By Joseph Ax
YORK (Reuters) - Now that Bill Cosby's first sex assault
trial has ended in deadlock, the difficulty of seating
an unbiased jury for the famed entertainer's retrial may
have ratcheted higher, thanks to blanket media coverage
of the sensational case, legal experts say.
Montgomery County Court of
Common Pleas Judge Steven O'Neill has kept secret the names of
the 12 jurors who spent 52 hours in an unsuccessful effort to
decide whether Cosby, now 79, drugged and sexually assaulted
Andrea Constand at his home in a Philadelphia suburb in 2004.
O'Neill may have concern that naming them publicly could lead to
another spate of stories on what led to the jury room logjam,
further affecting potential jurors' thoughts on the case.
"It's one thing if they preview the evidence," said Wesley
Oliver, a law professor at Duquesne University in Pittsburgh.
"If the jury's analysis of the evidence has been previewed,
that's much more of a tainting issue."
The judge will consider whether to release the jurors' names at
a hearing on Tuesday.
Concerns about the case's visibility had already prompted
O'Neill to import jurors for the first trial from Pittsburgh,
around 300 miles (480 km) from the courthouse in Norristown,
Pennsylvania, near Philadelphia.
Prosecutors, who intend to retry Cosby, filed a motion on Monday
urging O'Neill to refrain from identifying the jurors, arguing
that widespread coverage of their deliberations could influence
jurors for the retrial.

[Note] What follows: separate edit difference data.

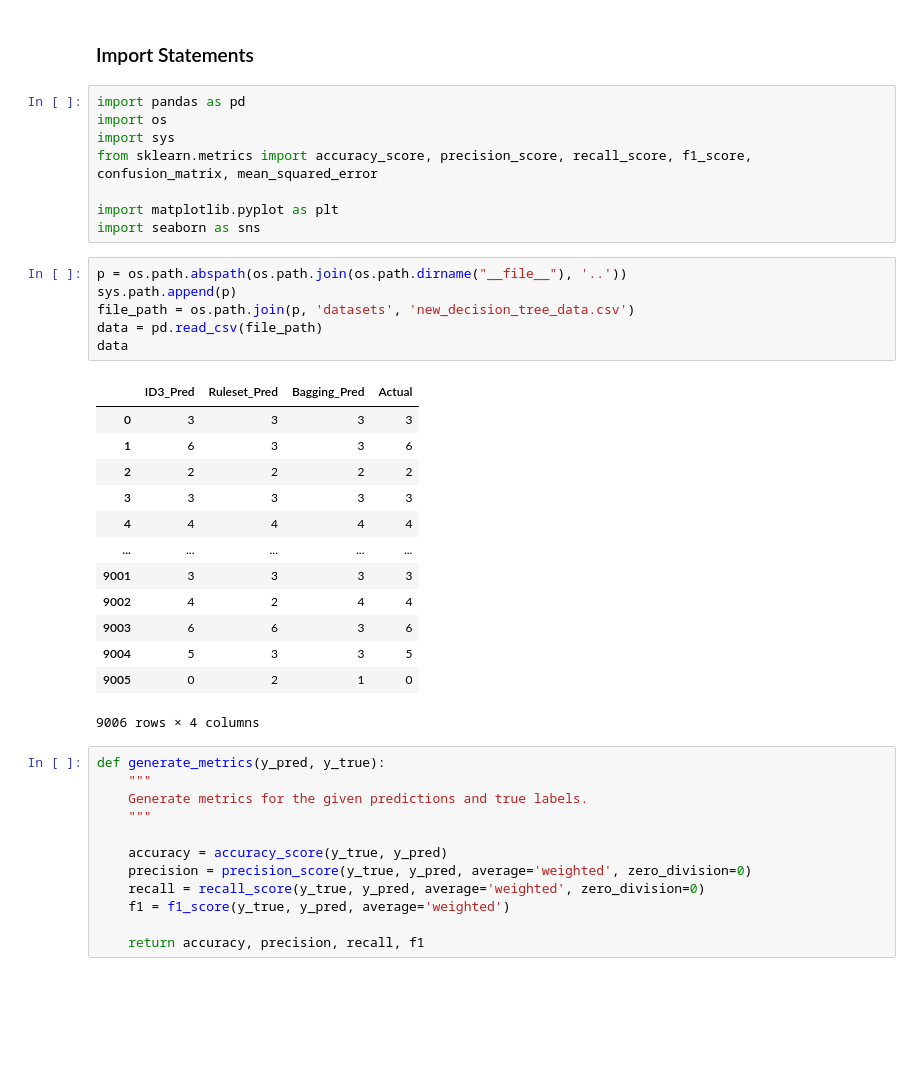
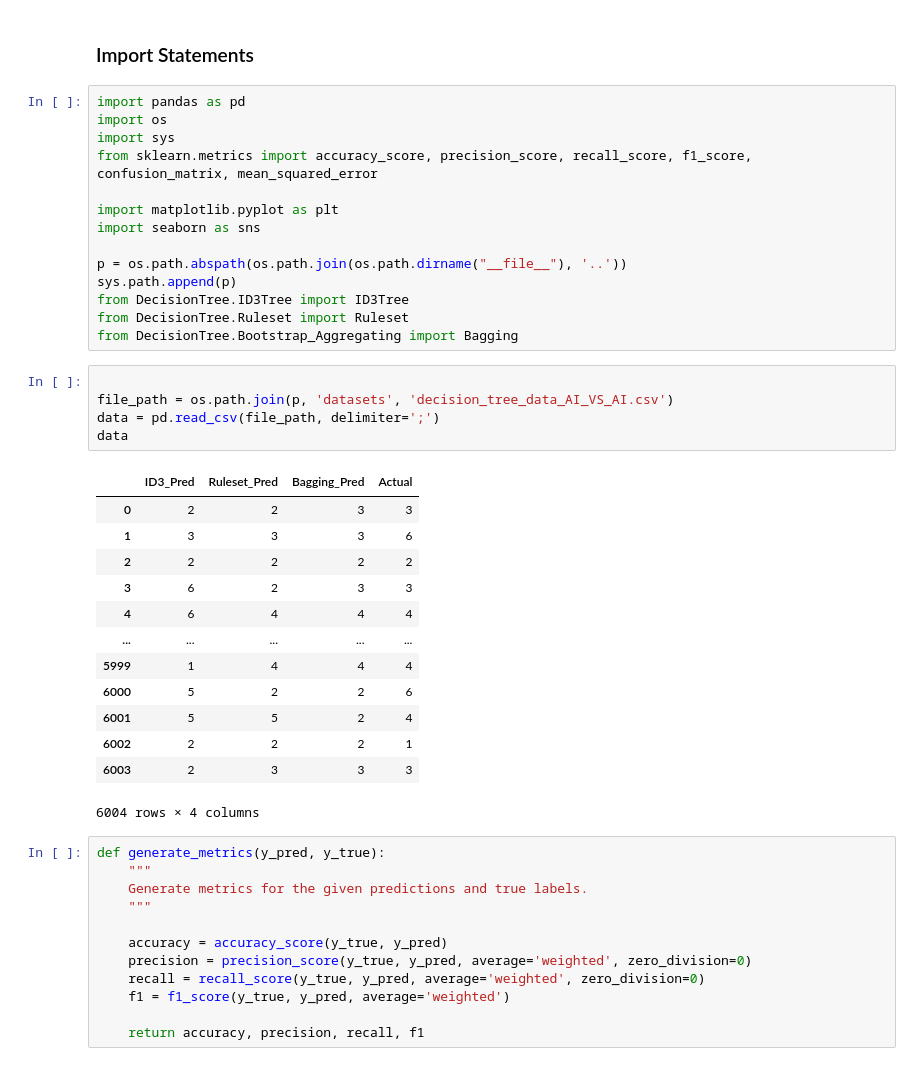
Before and after one commit to damaral31/MCTS_and_DecisionTree_for_ConnectFourGame, a Jupyter notebook: notebooks/analize_decision_tree.ipynb, the cells around one changed output. Drawn from its saved outputs; the diff is of its cells as text; blank space fills up the shorter version.

```diff
--- a/notebooks/analize_decision_tree.ipynb
+++ b/notebooks/analize_decision_tree.ipynb
@@ -12,26 +12,31 @@ from sklearn.metrics import accuracy_score, precision_score, recall_score, f1_sc
 
 import matplotlib.pyplot as plt
 import seaborn as sns
+
+p = os.path.abspath(os.path.join(os.path.dirname("__file__"), '..'))
+sys.path.append(p)
+from DecisionTree.ID3Tree import ID3Tree
+from DecisionTree.Ruleset import Ruleset
+from DecisionTree.Bootstrap_Aggregating import Bagging
 # %%
-p = os.path.abspath(os.path.join(os.path.dirname("__file__"), '..'))
-sys.path.append(p)
-file_path = os.path.join(p, 'datasets', 'new_decision_tree_data.csv')
-data = pd.read_csv(file_path)
+
+file_path = os.path.join(p, 'datasets', 'decision_tree_data_AI_VS_AI.csv')
+data = pd.read_csv(file_path, delimiter=';')
 data
 # %% [output]
 |  | ID3_Pred | Ruleset_Pred | Bagging_Pred | Actual |
-| 0 | 3 | 3 | 3 | 3 |
-| 1 | 6 | 3 | 3 | 6 |
+| 0 | 2 | 2 | 3 | 3 |
+| 1 | 3 | 3 | 3 | 6 |
 | 2 | 2 | 2 | 2 | 2 |
-| 3 | 3 | 3 | 3 | 3 |
-| 4 | 4 | 4 | 4 | 4 |
+| 3 | 6 | 2 | 3 | 3 |
+| 4 | 6 | 4 | 4 | 4 |
 | ... | ... | ... | ... | ... |
-| 9001 | 3 | 3 | 3 | 3 |
-| 9002 | 4 | 2 | 4 | 4 |
-| 9003 | 6 | 6 | 3 | 6 |
-| 9004 | 5 | 3 | 3 | 5 |
-| 9005 | 0 | 2 | 1 | 0 |
+| 5999 | 1 | 4 | 4 | 4 |
+| 6000 | 5 | 2 | 2 | 6 |
+| 6001 | 5 | 5 | 2 | 4 |
+| 6002 | 2 | 2 | 2 | 1 |
+| 6003 | 2 | 3 | 3 | 3 |
-9006 rows × 4 columns
+6004 rows × 4 columns
 # %%
 def generate_metrics(y_pred, y_true):
     """
```
Also changed, not shown: parts of 4 cells of this notebook, 13 other files.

But David Harris, a University of Pittsburgh law professor, said
he doubted such coverage would make much of a difference given
the countless stories already published.
"You have at least to ask the question, would it really have
more influence than what's already out there?" he said.
Even so, Oliver cautioned that the emergence of a particular
narrative - that Constand's testimony was not believable, or
that only one or two holdouts refused to convict Cosby - could
affect potential jurors' view of the case.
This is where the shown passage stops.